Today, gene therapy using the adult blood-forming cells found in bone marrow (known as hematopoietic stem cells) is normally done in an autologous transplant setting. The therapy involves taking hematopoietic stem cells from a person who needs treatment, genetically modifying the cells perhaps by adding a missing gene and then re-inserting the cells back into the same person. This treatment eliminates the complications of graft-versus-host disease or host rejection that can occur in allogeneic transplants (therapy where the cell donor is different from the recipient).
In the current study, 630 immunodeficient mice received mesenchymal stem cells from one human bone marrow donor and hematopoietic stem cells from another. Mesenchymal stem cells are a type of cell found in bone marrow that support the function of hematopoietic stem cells, and can give rise to bone, cartilage, fat, and muscle. Genes were inserted into the hematopoietic stem cells using one of two viral vectors either a retrovirus or a lentivirus before they were transplanted into the mice, along with genetically modified mesenchymal stem cells.
Of the mice used in the long-term study, four developed human leukemia.

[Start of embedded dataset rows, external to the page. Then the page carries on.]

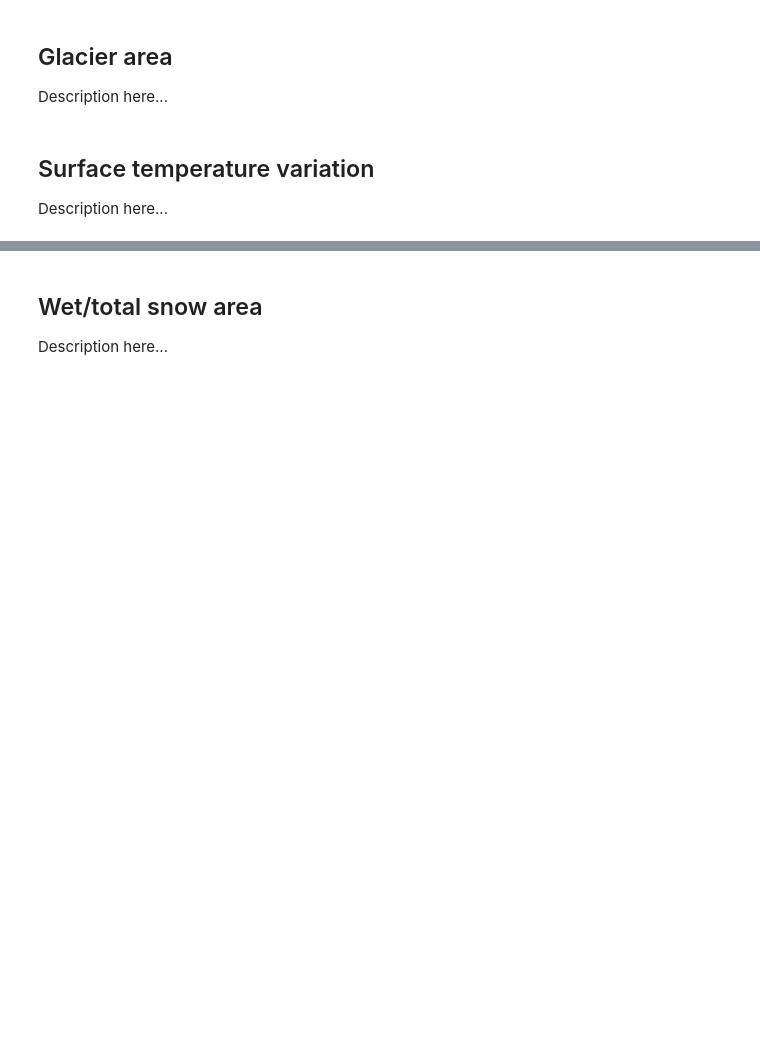
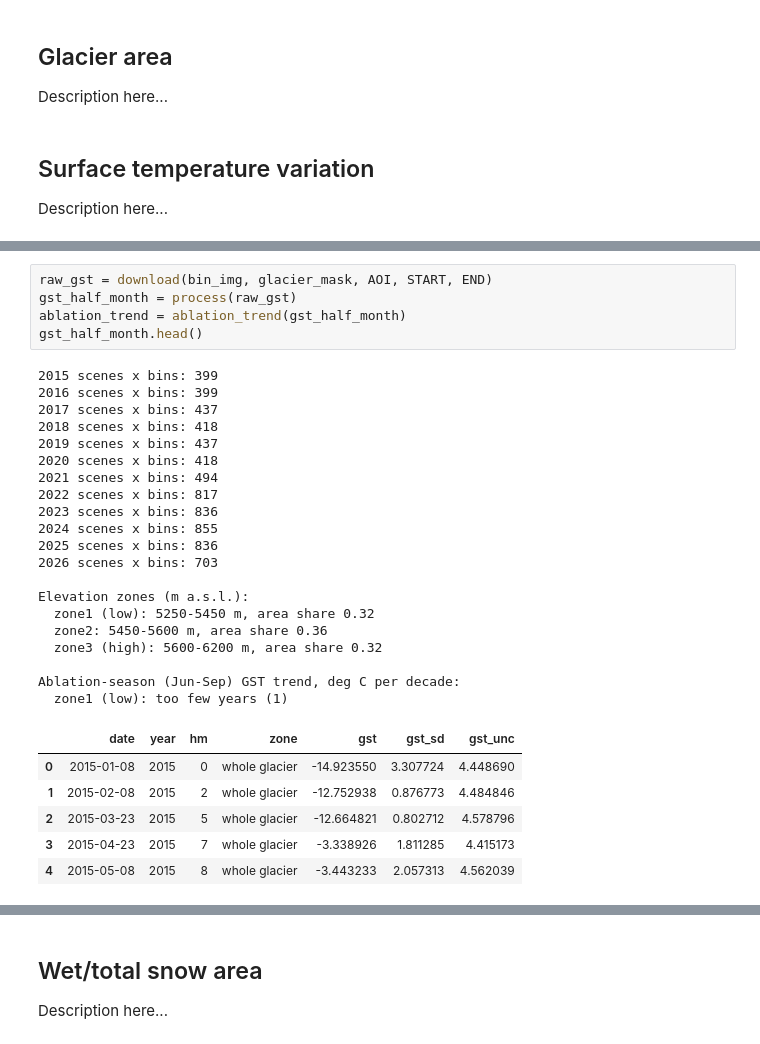
Before and after one commit to jgnnfw/EO_Cryosphere, a Jupyter notebook: main.ipynb, the cells around one changed output, grey strips where cells are left out. Drawn from its saved outputs; the diff is of its cells as text; blank space fills up the shorter version.

```diff
--- a/main.ipynb
+++ b/main.ipynb
@@ -55,0 +69,32 @@ Description here...
+# %%
+raw_gst = download(bin_img, glacier_mask, AOI, START, END)
+gst_half_month = process(raw_gst)
+ablation_trend = ablation_trend(gst_half_month)
+gst_half_month.head()
+# %% [output]
+2015 scenes x bins: 399
+2016 scenes x bins: 399
+2017 scenes x bins: 437
+2018 scenes x bins: 418
+2019 scenes x bins: 437
+2020 scenes x bins: 418
+2021 scenes x bins: 494
+2022 scenes x bins: 817
+2023 scenes x bins: 836
+2024 scenes x bins: 855
+2025 scenes x bins: 836
+2026 scenes x bins: 703
+
+Elevation zones (m a.s.l.):
+  zone1 (low): 5250-5450 m, area share 0.32
+  zone2: 5450-5600 m, area share 0.36
+  zone3 (high): 5600-6200 m, area share 0.32
+
+Ablation-season (Jun-Sep) GST trend, deg C per decade:
+  zone1 (low): too few years (1)
+|  | date | year | hm | zone | gst | gst_sd | gst_unc |
+| 0 | 2015-01-08 | 2015 | 0 | whole glacier | -14.923550 | 3.307724 | 4.448690 |
+| 1 | 2015-02-08 | 2015 | 2 | whole glacier | -12.752938 | 0.876773 | 4.484846 |
+| 2 | 2015-03-23 | 2015 | 5 | whole glacier | -12.664821 | 0.802712 | 4.578796 |
+| 3 | 2015-04-23 | 2015 | 7 | whole glacier | -3.338926 | 1.811285 | 4.415173 |
+| 4 | 2015-05-08 | 2015 | 8 | whole glacier | -3.443233 | 2.057313 | 4.562039 |
```
Also changed, not shown: parts of 7 cells of this notebook, 1 other file.
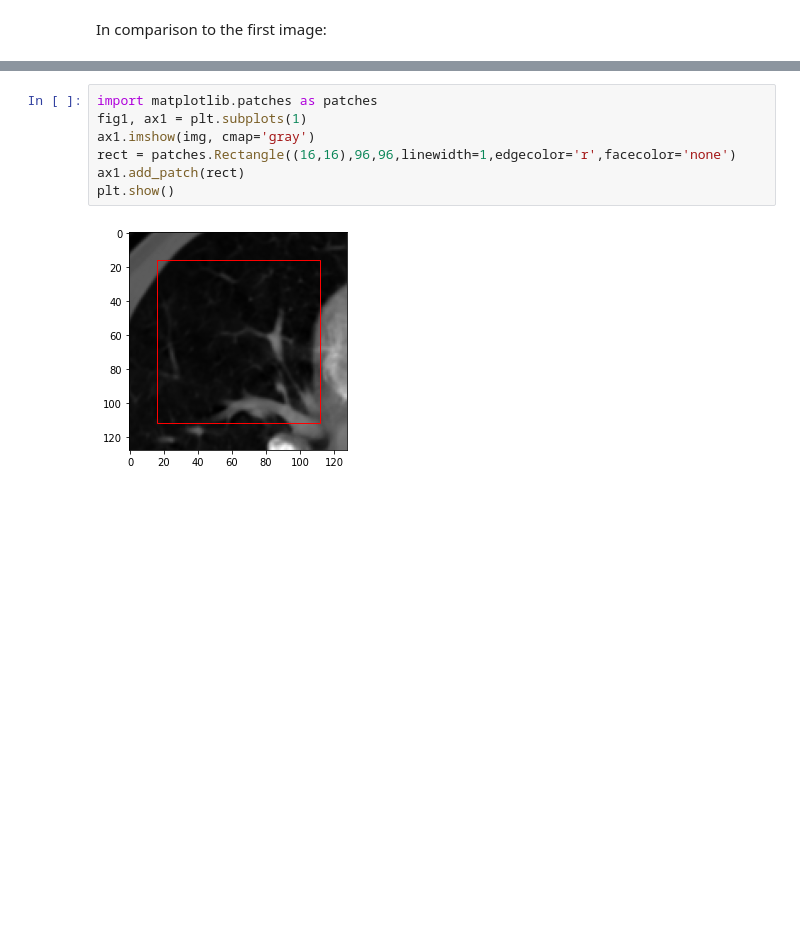
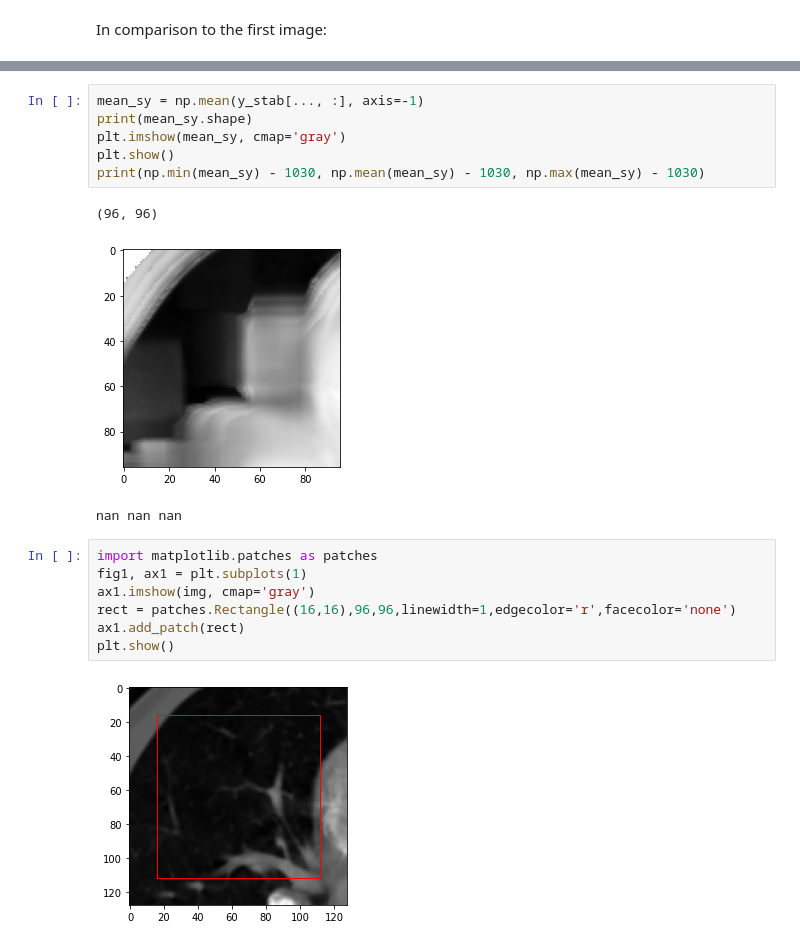
Before and after one commit to s-mostafa-a/CT-noise-statistical-characterization, a Jupyter notebook: notebooks/playground.ipynb, the cells around one changed output, grey strips where cells are left out. Drawn from its saved outputs; the diff is of its cells as text; blank space fills up the shorter version.

```diff
--- a/notebooks/playground.ipynb
+++ b/notebooks/playground.ipynb
@@ -312,3 +333,13 @@ In comparison to the first image:
+# %%
+mean_sy = np.mean(y_stab[..., :], axis=-1)
+print(mean_sy.shape)
+plt.imshow(mean_sy, cmap='gray')
+plt.show()
+print(np.min(mean_sy) - 1030, np.mean(mean_sy) - 1030, np.max(mean_sy) - 1030)
+# %% [output]
+(96, 96)
+[figure, added]
+nan nan nan
 # %%
 import matplotlib.patches as patches
 fig1, ax1 = plt.subplots(1)
```
Also changed, not shown: parts of 4 cells of this notebook, 3 other files.
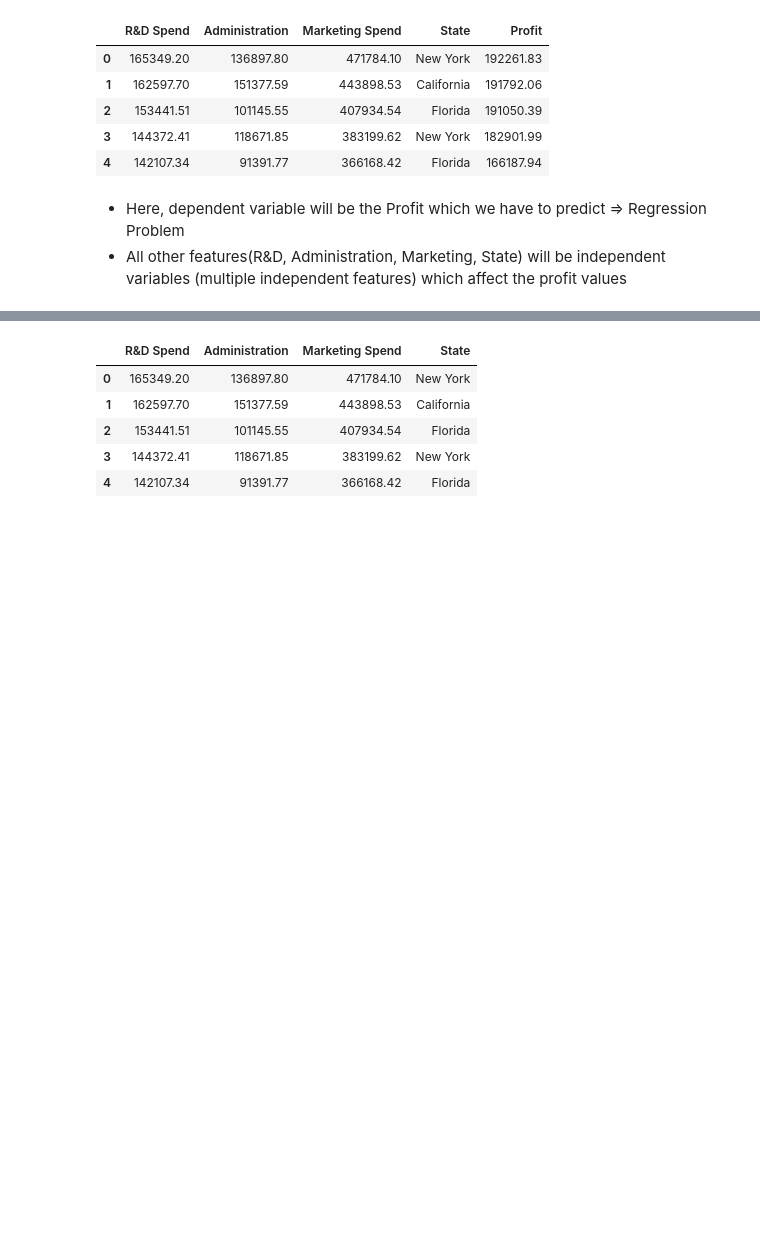
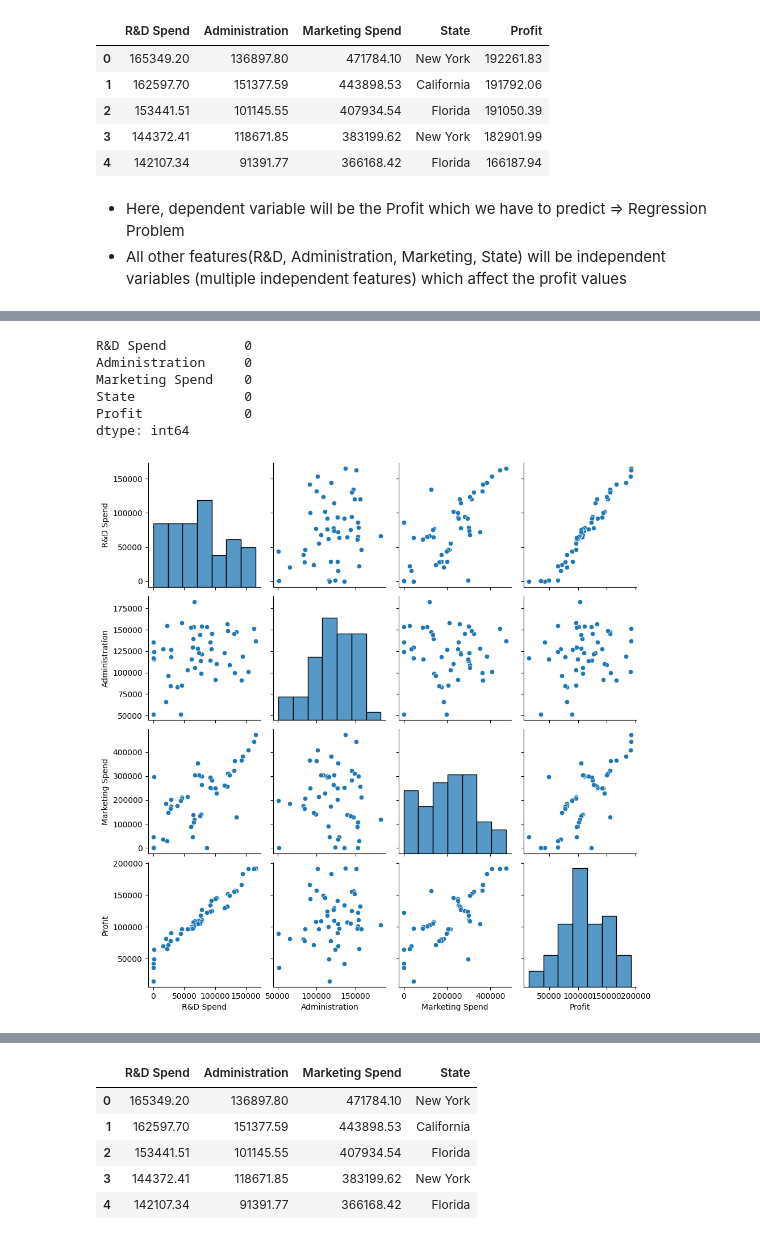
Before and after one commit to kamlesh-IY9/Fxis-ai---Task, a Jupyter notebook: Multi Linear Regression/Predicting Profits Multiple Linear Regression.ipynb, the cells around one changed output, grey strips where cells are left out. Cells and saved outputs as stored; diff of their text form; code cells hidden in the pictures; blank space fills up the shorter version.

```diff
--- a/Multi Linear Regression/Predicting Profits Multiple Linear Regression.ipynb
+++ b/Multi Linear Regression/Predicting Profits Multiple Linear Regression.ipynb
@@ -18,0 +54,15 @@ df.head()
+# %%
+df.isnull().sum()
+# %% [output]
+R&D Spend          0
+Administration     0
+Marketing Spend    0
+State              0
+Profit             0
+dtype: int64
+# %%
+# Pair Plot
+sns.pairplot(df)
+plt.show()
+# %% [output]
+[figure, added]
```
Also changed, not shown: parts of 21 cells of this notebook.
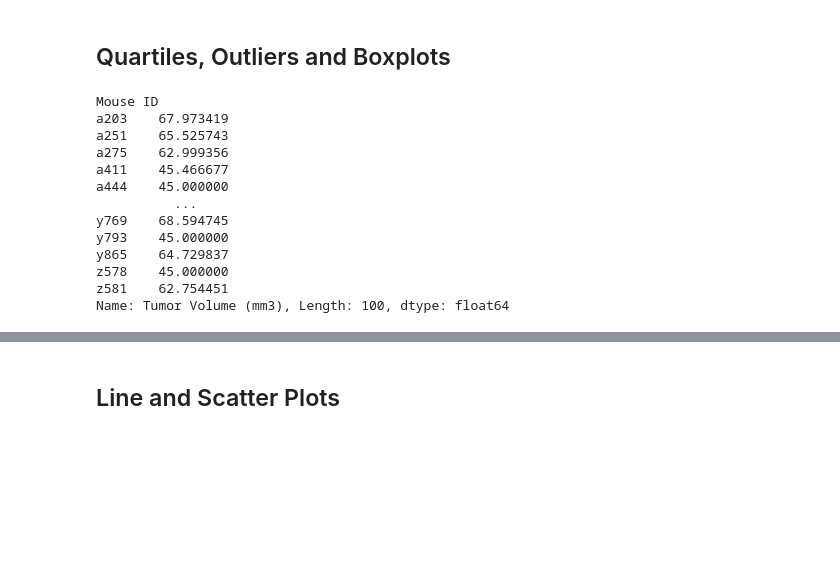
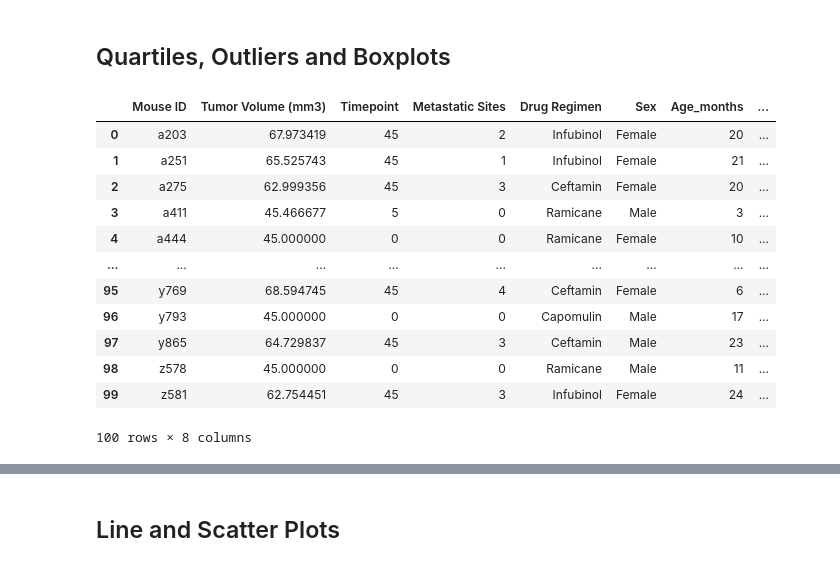
Before and after one commit to bjohnson90/matplotlib-challenge, a Jupyter notebook: Pymaceuticals/pymaceuticals_starter.ipynb, the cells around one changed output, grey strips where cells are left out. Saved outputs shown, nothing was run; the diff lists cells and outputs as text; code cells hidden in the pictures; blank space fills up the shorter version.

```diff
--- a/Pymaceuticals/pymaceuticals_starter.ipynb
+++ b/Pymaceuticals/pymaceuticals_starter.ipynb
@@ -173,25 +169,27 @@ plt.show()
 # %%
 # Calculate the final tumor volume of each mouse across four of the treatment regimens:
 # Capomulin, Ramicane, Infubinol, and Ceftamin
 regimen_list = ['Capomulin', 'Ramicane', 'Infubinol', 'Ceftamin']
 mouse_data_only_regimen_list = mouse_data.loc[mouse_data['Drug Regimen'].isin(regimen_list)]
 # Start by getting the last (greatest) timepoint for each mouse
 max_by_mouse_only_regimen_list = mouse_data_only_regimen_list.groupby('Mouse ID')['Tumor Volume (mm3)'].max()
+max_by_mouse_only_regimen_list = max_by_mouse_only_regimen_list.reset_index()
 # Merge this group df with the original dataframe to get the tumor volume at the last timepoint
-display(max_by_mouse_only_regimen_list)
+merged_max_vol_by_regimen_list = max_by_mouse_only_regimen_list.merge(mouse_data,how='left')
+display(merged_max_vol_by_regimen_list)
 # %% [output]
+|  | Mouse ID | Tumor Volume (mm3) | Timepoint | Metastatic Sites | Drug Regimen | Sex | Age_months | ... |
+| 0 | a203 | 67.973419 | 45 | 2 | Infubinol | Female | 20 | ... |
+| 1 | a251 | 65.525743 | 45 | 1 | Infubinol | Female | 21 | ... |
+| 2 | a275 | 62.999356 | 45 | 3 | Ceftamin | Female | 20 | ... |
+| 3 | a411 | 45.466677 | 5 | 0 | Ramicane | Male | 3 | ... |
+| 4 | a444 | 45.000000 | 0 | 0 | Ramicane | Female | 10 | ... |
+| ... | ... | ... | ... | ... | ... | ... | ... | ... |
+| 95 | y769 | 68.594745 | 45 | 4 | Ceftamin | Female | 6 | ... |
+| 96 | y793 | 45.000000 | 0 | 0 | Capomulin | Male | 17 | ... |
+| 97 | y865 | 64.729837 | 45 | 3 | Ceftamin | Male | 23 | ... |
+| 98 | z578 | 45.000000 | 0 | 0 | Ramicane | Male | 11 | ... |
+| 99 | z581 | 62.754451 | 45 | 3 | Infubinol | Female | 24 | ... |
-Mouse ID
-a203    67.973419
-a251    65.525743
-a275    62.999356
-a411    45.466677
-a444    45.000000
-          ...
-y769    68.594745
-y793    45.000000
-y865    64.729837
-z578    45.000000
-z581    62.754451
-Name: Tumor Volume (mm3), Length: 100, dtype: float64
+100 rows × 8 columns
 # %%
 # Put treatments into a list for for loop (and later for plot labels)
```
Also changed, not shown: parts of 7 cells of this notebook.
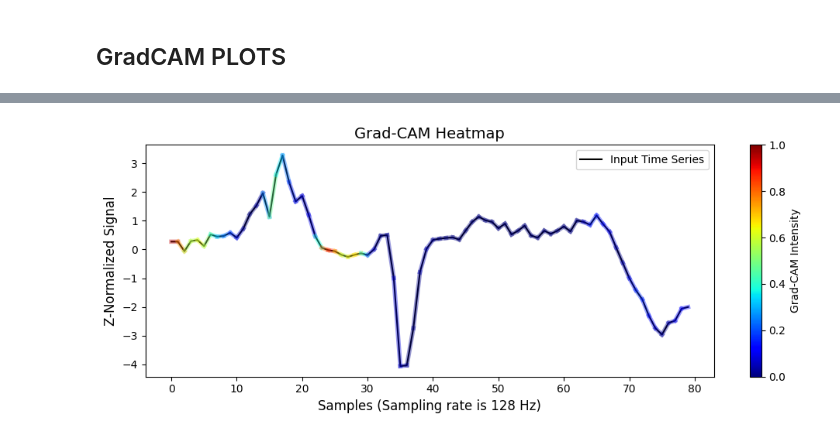
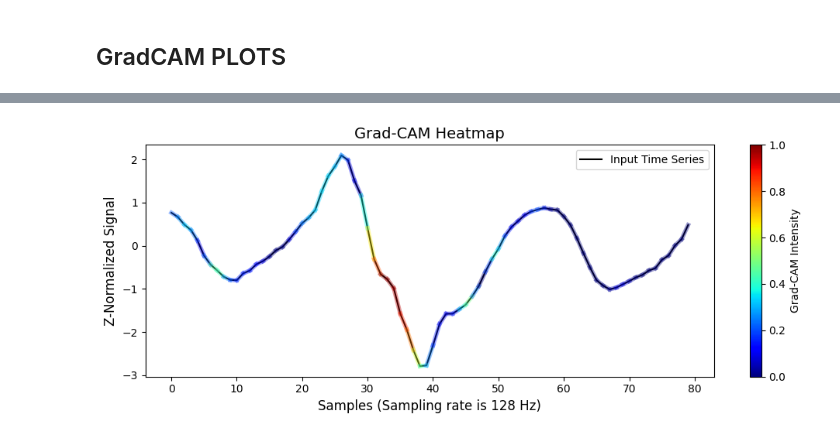
Before and after one commit to ritwickmanatkar/cnn-for-chf-detection, a Jupyter notebook: Heartbeat_Classification.ipynb, the cells around one changed output, grey strips where cells are left out. Cells and saved outputs as stored; diff of their text form; code cells hidden in the pictures.

```diff
--- a/Heartbeat_Classification.ipynb
+++ b/Heartbeat_Classification.ipynb
@@ -155,7 +155,7 @@ Test accuracy score : 0.9941071720447683
 # %%
 import numpy as np
 
-idx = 100
+idx = 108000
 
 print(f"Actual Label: {y_test[idx]} || Predicted Label: {np.argmax(model.predict(np.array([X_test[idx]]),), axis = -1)[0]}")
 display_gradcam_timeseries(
@@ -172 +172 @@ Actual Label: 0 || Predicted Label: 0
-[figure, old version]
+[figure, new version]
```
Also changed, not shown: parts of 1 cell of this notebook, 1 other file.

None of those mice, however, were found to have vector DNA present in the malignant cells.
"This is evidence of a natural tendency for human bone marrow stem cells to develop leukemia in long-term studies, not that the leukemia was caused by the genetic modification," Bauer explained. "It's a good statistical control for our method."
Bauer noted that while the current study results are important f
|Contact: Charles Casey|
University of California - Davis - Health System